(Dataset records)
****************************************

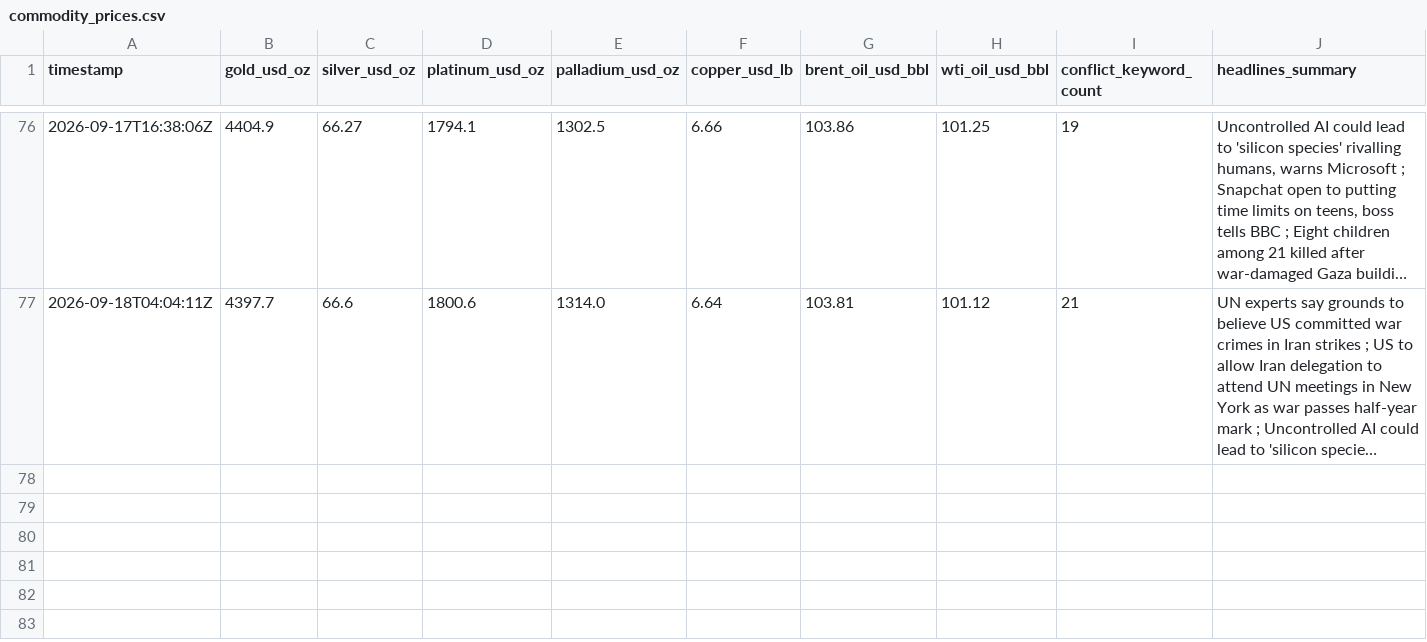
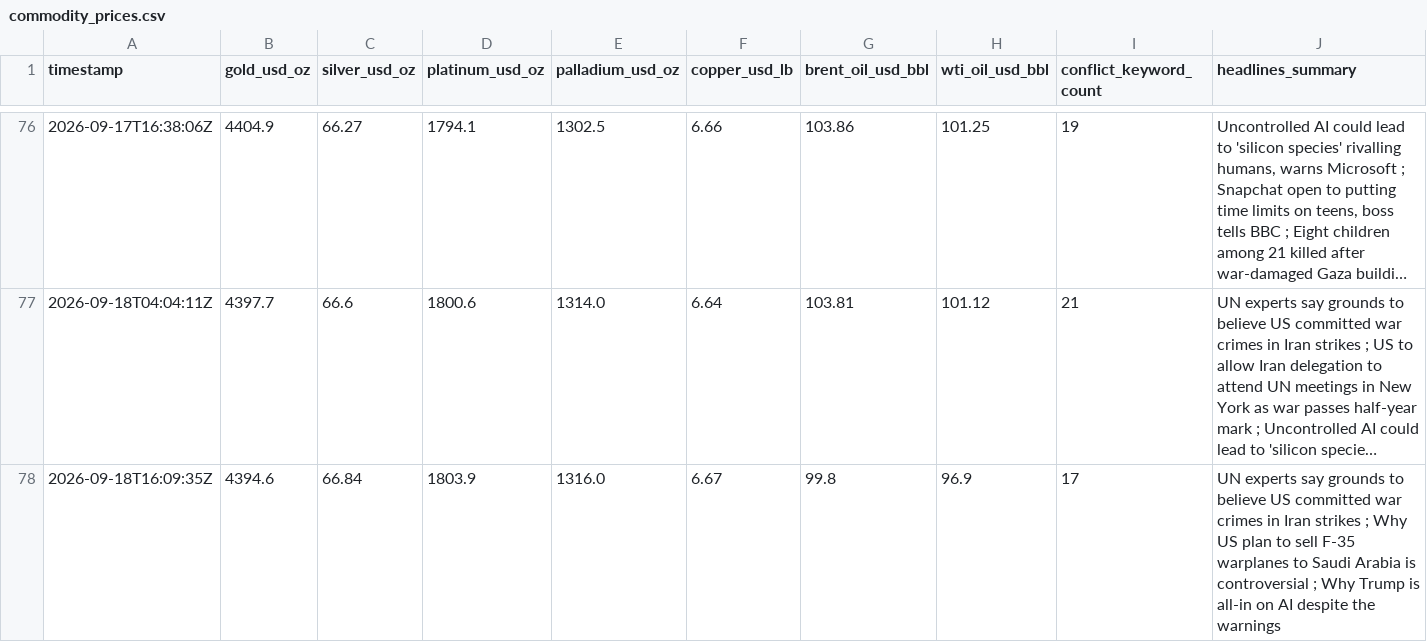
Before and after one commit to vulevu228/MacroConflictTracker, a CSV file: commodity_prices.csv, drawn as a sheet; only a part is shown, gaps mark what is left out; long unchanged cells end in …; the diff names each change by its address in the sheet, - before the commit and + after, or states it on an @@ line.

```diff
--- a/commodity_prices.csv
+++ b/commodity_prices.csv
+row 78: 2026-09-18T16:09:35Z | 4394.6 | 66.84 | 1803.9 | 1316.0 | 6.67 | 99.8 | 96.9 | 17 | UN experts say grounds to believe US committed war crimes in Iran strikes ; Why US plan to sell F-35 warplanes to Saudi Arabia is controversial ; Why Trump is all-in on AI despite the warnings
```
Also changed, not shown: 1 other file.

****************************************

§ **About this task**:
Please copy the lines above exactly as written, apart from any pictures.

§ **Exercise result**:
Before and after one commit to vulevu228/MacroConflictTracker, a CSV file: commodity_prices.csv, drawn as a sheet; only a part is shown, gaps mark what is left out; long unchanged cells end in …; the diff names each change by its address in the sheet, - before the commit and + after, or states it on an @@ line.

```diff
--- a/commodity_prices.csv
+++ b/commodity_prices.csv
+row 78: 2026-09-18T16:09:35Z | 4394.6 | 66.84 | 1803.9 | 1316.0 | 6.67 | 99.8 | 96.9 | 17 | UN experts say grounds to believe US committed war crimes in Iran strikes ; Why US plan to sell F-35 warplanes to Saudi Arabia is controversial ; Why Trump is all-in on AI despite the warnings
```
Also changed, not shown: 1 other file.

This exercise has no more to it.